Could you copy each line of the listing that holds "select"?

> Dataset entries
-*-

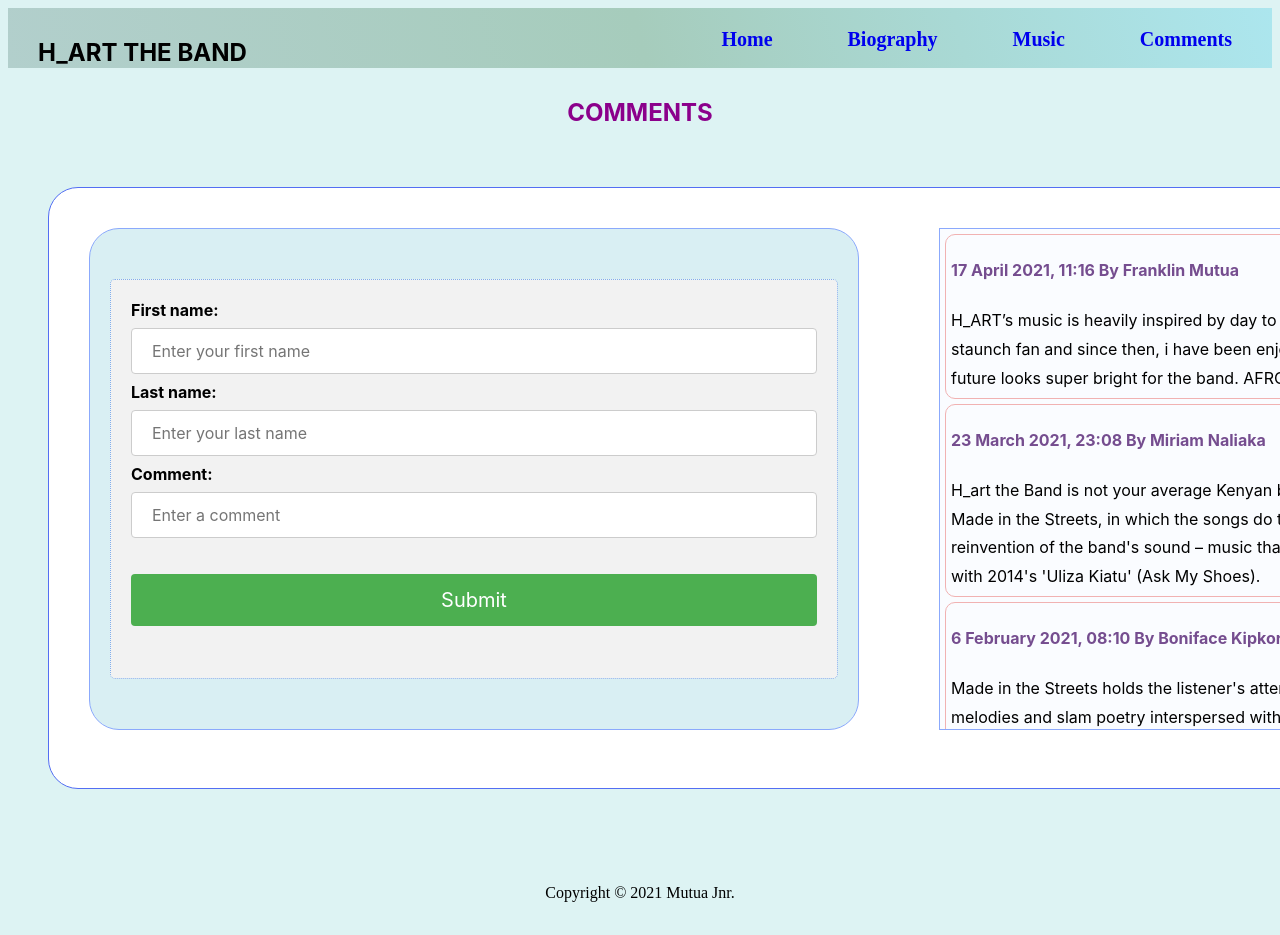
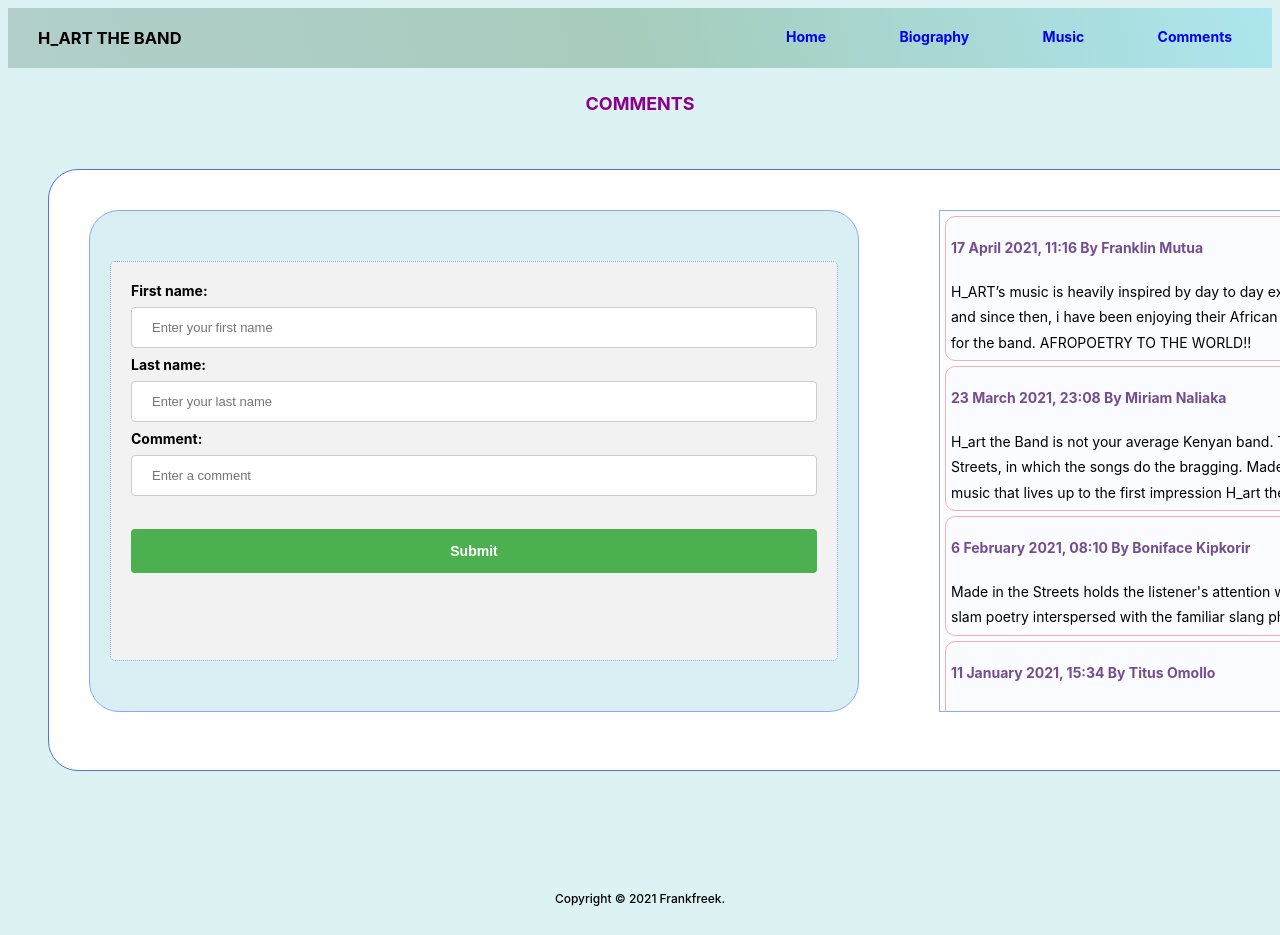
Before and after one commit to MutuaFranklin/Favorite-Band, a plain HTML site: page comments.html in a window 1280 px wide. Shown: the top 935 px of the page. Drawn offline with Linux system fonts and the light colour scheme.

Commit message:
Styles edit

```diff
--- a/band_profile.css
+++ b/band_profile.css
@@ -5,39 +5,51 @@
     }
   }
 
-.top-bar{
+body{
+    background-color: rgb(221, 243, 243);
+    font-family: -apple-system, BlinkMacSystemFont, 'Segoe UI', Roboto, Oxygen, Ubuntu, Cantarell, 'Open Sans', 'Helvetica Neue', sans-serif;
+
+
+}
+  .top-bar{
     background:linear-gradient( 75deg, rgb(178, 207, 204), rgb(166, 204, 188), rgb(172, 230, 238));
     height: 40px;
     padding: 10px;
+    display: flex;
+    align-items: center;
+    justify-content: space-between;
 }
 
 .title{
     float: left;
-    padding-bottom: 5px;
-    padding-top: 0px;
     margin-left: 20px;
-    font-weight: bolder;
+    font-weight: bold;
     align-content: center;
-    height: 20px;
-    font-family: -apple-system, BlinkMacSystemFont, 'Segoe UI', Roboto, Oxygen, Ubuntu, Cantarell, 'Open Sans', 'Helvetica Neue', sans-serif;
+    font-size: 11px;
+
+
+}
+.title h2:hover{
+    color:blue;
 
 }
 
 .nav-links{
     float: right;
     height: 20px;
-    padding-top: 10px;
     margin-right: 30px;
-    font-size: 20px;
-    font-weight: bolder;
+    font-size: 14px;
+    font-weight: bold;
     word-spacing: 70px;
 
 
 }
+.nav-links a:hover{
+    color: #000;
+}
 
-body{
-    background-color: rgb(221, 243, 243);
-}
+
+
 
 .head{
 
@@ -46,7 +58,7 @@ body{
     align-content: center;
     justify-content: center;
     color: darkmagenta;
-    font-family: -apple-system, BlinkMacSystemFont, 'Segoe UI', Roboto, Oxygen, Ubuntu, Cantarell, 'Open Sans', 'Helvetica Neue', sans-serif;
+    font-size: 12px;
 
 
 }
@@ -87,6 +99,17 @@ body{
     text-align: center;
     font-family: arial;
     border: 1px solid grey;
+    font-size: 14px;
+
+
+
+  }
+
+  .card p{
+
+    font-size: 12px;
+
+
   }
 
   .member-title {
@@ -109,9 +132,8 @@ body{
     height: 500px;
     background-color: rgb(250, 252, 255);
     overflow: scroll;
-    line-height: 1.8;
-    font-family: -apple-system, BlinkMacSystemFont, 'Segoe UI', Roboto, Oxygen, Ubuntu, Cantarell, 'Open Sans', 'Helvetica Neue', sans-serif;
-    font-size: 17px;
+    line-height: 2;
+    font-size: 15px;
     justify-content: center;
     align-content: center;
     border: 1px solid rgb(139, 169, 252);
@@ -128,11 +150,14 @@ p{
 
     footer{
         padding-top: 20px;
-        margin-top: 70px;
+        margin-top: 95px;
         display: flex;
         align-content: center;
         justify-content: center;
         padding-bottom: 20px;
         border-radius: 20px;
+        font-size: 12px;
+        font-weight: 500;
+
 
     }
--- a/comments.css
+++ b/comments.css
@@ -5,39 +5,51 @@
     }
   }
 
-.top-bar{
+  body{
+    background-color: rgb(221, 243, 243);
+    font-family: -apple-system, BlinkMacSystemFont, 'Segoe UI', Roboto, Oxygen, Ubuntu, Cantarell, 'Open Sans', 'Helvetica Neue', sans-serif;
+
+
+}
+  .top-bar{
     background:linear-gradient( 75deg, rgb(178, 207, 204), rgb(166, 204, 188), rgb(172, 230, 238));
     height: 40px;
     padding: 10px;
+    display: flex;
+    align-items: center;
+    justify-content: space-between;
 }
 
 .title{
     float: left;
-    padding-bottom: 5px;
-    padding-top: 0px;
     margin-left: 20px;
-    font-weight: bolder;
+    font-weight: bold;
     align-content: center;
-    height: 20px;
-    font-family: -apple-system, BlinkMacSystemFont, 'Segoe UI', Roboto, Oxygen, Ubuntu, Cantarell, 'Open Sans', 'Helvetica Neue', sans-serif;
+    font-size: 11px;
+
+
+}
+.title h2:hover{
+    color:blue;
 
 }
 
 .nav-links{
     float: right;
     height: 20px;
-    padding-top: 10px;
     margin-right: 30px;
-    font-size: 20px;
-    font-weight: bolder;
+    font-size: 14px;
+    font-weight: bold;
     word-spacing: 70px;
 
 
 }
+.nav-links a:hover{
+    color: #000;
+}
 
-body{
-    background-color: rgb(221, 243, 243);
-}
+
+
 
 .head{
 
@@ -46,10 +58,11 @@ body{
     align-content: center;
     justify-content: center;
     color: darkmagenta;
-    font-family: -apple-system, BlinkMacSystemFont, 'Segoe UI', Roboto, Oxygen, Ubuntu, Cantarell, 'Open Sans', 'Helvetica Neue', sans-serif;
+    font-size: 12px;
 
 
 }
+
 
 .container{
     margin: 40px;
@@ -73,6 +86,8 @@ body{
     border: 1px solid rgb(139, 169, 252);
     font-family: -apple-system, BlinkMacSystemFont, 'Segoe UI', Roboto, Oxygen, Ubuntu, Cantarell, 'Open Sans', 'Helvetica Neue', sans-serif;
     font-weight: bold;
+    font-size: 14px;
+
 
 
 
@@ -86,8 +101,7 @@ input[type=text], select {
     border: 1px solid #ccc;
     border-radius: 4px;
     box-sizing: border-box;
-    font-size: 16px;
-    font-family: -apple-system, BlinkMacSystemFont, 'Segoe UI', Roboto, Oxygen, Ubuntu, Cantarell, 'Open Sans', 'Helvetica Neue', sans-serif;
+    font-size: 13px;
 
 
   }
@@ -101,15 +115,15 @@ input[type=text], select {
     border: none;
     border-radius: 4px;
     cursor: pointer;
-    font-family: -apple-system, BlinkMacSystemFont, 'Segoe UI', Roboto, Oxygen, Ubuntu, Cantarell, 'Open Sans', 'Helvetica Neue', sans-serif;
-    font-size: 20px;
+    font-size: 14px;
+    font-weight: bold;
 
 
   }
 
   input[type=submit]:hover {
     background-color: #45a049;
-    font-size: 16px;
+    font-size: 15px;
 
   }
 
@@ -133,7 +147,7 @@ input[type=text], select {
     overflow: scroll;
     line-height: 1.8;
     font-family: -apple-system, BlinkMacSystemFont, 'Segoe UI', Roboto, Oxygen, Ubuntu, Cantarell, 'Open Sans', 'Helvetica Neue', sans-serif;
-    font-size: 16px;
+    font-size: 14px;
     justify-content: center;
     align-content: center;
     border: 1px solid rgb(139, 169, 252);
@@ -161,11 +175,14 @@ p{
 
     footer{
         padding-top: 20px;
-        margin-top: 70px;
+        margin-top: 95px;
         display: flex;
         align-content: center;
         justify-content: center;
-        padding-bottom: 20px;
+        paddingbottom: 20px;
         border-radius: 20px;
+        font-size: 12px;
+         font-weight: 500;
+
 
     }
--- a/comments.html
+++ b/comments.html
@@ -97,6 +97,6 @@
     </div>
 </body>
 <footer>
-    <p>Copyright © 2021 Mutua Jnr.</p>
+    <p>Copyright © 2021 Frankfreek.</p>
 </footer>
 </html>
--- a/index.css
+++ b/index.css
@@ -9,34 +9,42 @@
     background:linear-gradient( 75deg, rgb(178, 207, 204), rgb(166, 204, 188), rgb(172, 230, 238));
     height: 40px;
     padding: 10px;
+    display: flex;
+    align-items: center;
+    justify-content: space-between;
 }
 
 .title{
     float: left;
-    padding-bottom: 5px;
-    padding-top: 0px;
     margin-left: 20px;
-    font-weight: bolder;
+    font-weight: bold;
     align-content: center;
-    height: 20px;
-    font-family: -apple-system, BlinkMacSystemFont, 'Segoe UI', Roboto, Oxygen, Ubuntu, Cantarell, 'Open Sans', 'Helvetica Neue', sans-serif;
+    font-size: 11px;
+
+
+}
+.title h2:hover{
+    color:blue;
 
 }
 
 .nav-links{
     float: right;
     height: 20px;
-    padding-top: 10px;
     margin-right: 30px;
-    font-size: 20px;
-    font-weight: bolder;
+    font-size: 14px;
+    font-weight: bold;
     word-spacing: 70px;
 
 
 }
-
+.nav-links a:hover{
+    color: #000;
+}
 body{
     background-color: rgb(221, 243, 243);
+    font-family: -apple-system, BlinkMacSystemFont, 'Segoe UI', Roboto, Oxygen, Ubuntu, Cantarell, 'Open Sans', 'Helvetica Neue', sans-serif;
+
 
 }
 
@@ -46,7 +54,7 @@ body{
     align-content: center;
     justify-content: center;
     color: darkmagenta;
-    font-family: -apple-system, BlinkMacSystemFont, 'Segoe UI', Roboto, Oxygen, Ubuntu, Cantarell, 'Open Sans', 'Helvetica Neue', sans-serif;
+    font-size: 12px;
 
 
 }
@@ -58,7 +66,6 @@ body{
     margin-right: 50px;
     line-height: 1.8;
     font-family: -apple-system, BlinkMacSystemFont, 'Segoe UI', Roboto, Oxygen, Ubuntu, Cantarell, 'Open Sans', 'Helvetica Neue', sans-serif;
-    font-weight: 600px;
 
 }
 
@@ -101,12 +108,13 @@ body{
 
 
     footer{
-        padding-top: 20px;
-        margin-top: 5px;
+        margin-top: 60px;
         display: flex;
         align-content: center;
         justify-content: center;
         padding-bottom: 20px;
         border-radius: 20px;
+        font-size: 12px;
+        font-weight: 500;
 
     }
--- a/music.css
+++ b/music.css
@@ -5,39 +5,51 @@
     }
   }
 
+  body{
+    background-color: rgb(221, 243, 243);
+    font-family: -apple-system, BlinkMacSystemFont, 'Segoe UI', Roboto, Oxygen, Ubuntu, Cantarell, 'Open Sans', 'Helvetica Neue', sans-serif;
+
+
+}
   .top-bar{
     background:linear-gradient( 75deg, rgb(178, 207, 204), rgb(166, 204, 188), rgb(172, 230, 238));
     height: 40px;
     padding: 10px;
+    display: flex;
+    align-items: center;
+    justify-content: space-between;
 }
 
 .title{
     float: left;
-    padding-bottom: 5px;
-    padding-top: 0px;
     margin-left: 20px;
-    font-weight: bolder;
+    font-weight: bold;
     align-content: center;
-    height: 20px;
-    font-family: -apple-system, BlinkMacSystemFont, 'Segoe UI', Roboto, Oxygen, Ubuntu, Cantarell, 'Open Sans', 'Helvetica Neue', sans-serif;
+    font-size: 11px;
+
+
+}
+.title h2:hover{
+    color:blue;
 
 }
 
 .nav-links{
     float: right;
     height: 20px;
-    padding-top: 10px;
     margin-right: 30px;
-    font-size: 20px;
-    font-weight: bolder;
+    font-size: 14px;
+    font-weight: bold;
     word-spacing: 70px;
 
 
 }
+.nav-links a:hover{
+    color: #000;
+}
 
-body{
-    background-color: rgb(221, 243, 243);
-}
+
+
 
 .head{
 
@@ -46,7 +58,7 @@ body{
     align-content: center;
     justify-content: center;
     color: darkmagenta;
-    font-family: -apple-system, BlinkMacSystemFont, 'Segoe UI', Roboto, Oxygen, Ubuntu, Cantarell, 'Open Sans', 'Helvetica Neue', sans-serif;
+    font-size: 12px;
 
 
 }
@@ -84,14 +96,19 @@ body{
 }
 
 
-
+#vid{
+  margin: 5px;
+}
 footer{
   padding-top: 20px;
-        margin-top: 10px;
+  margin-top: 40px;
   display: flex;
   align-content: center;
   justify-content: center;
   padding-bottom: 20px;
   border-radius: 20px;
+  font-size: 12px;
+  font-weight: 500;
+
 
 }
```
Also changed, not shown: band_profile.html (+1 -1 lines), index.html (+1 -1 lines), music.html (+1 -1 lines). Lines whose indentation alone changed are shown as unchanged.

-*-

> Response to this task
@@ -86,8 +101,7 @@ input[type=text], select {
@@ -101,15 +115,15 @@ input[type=text], select {
@@ -133,7 +147,7 @@ input[type=text], select {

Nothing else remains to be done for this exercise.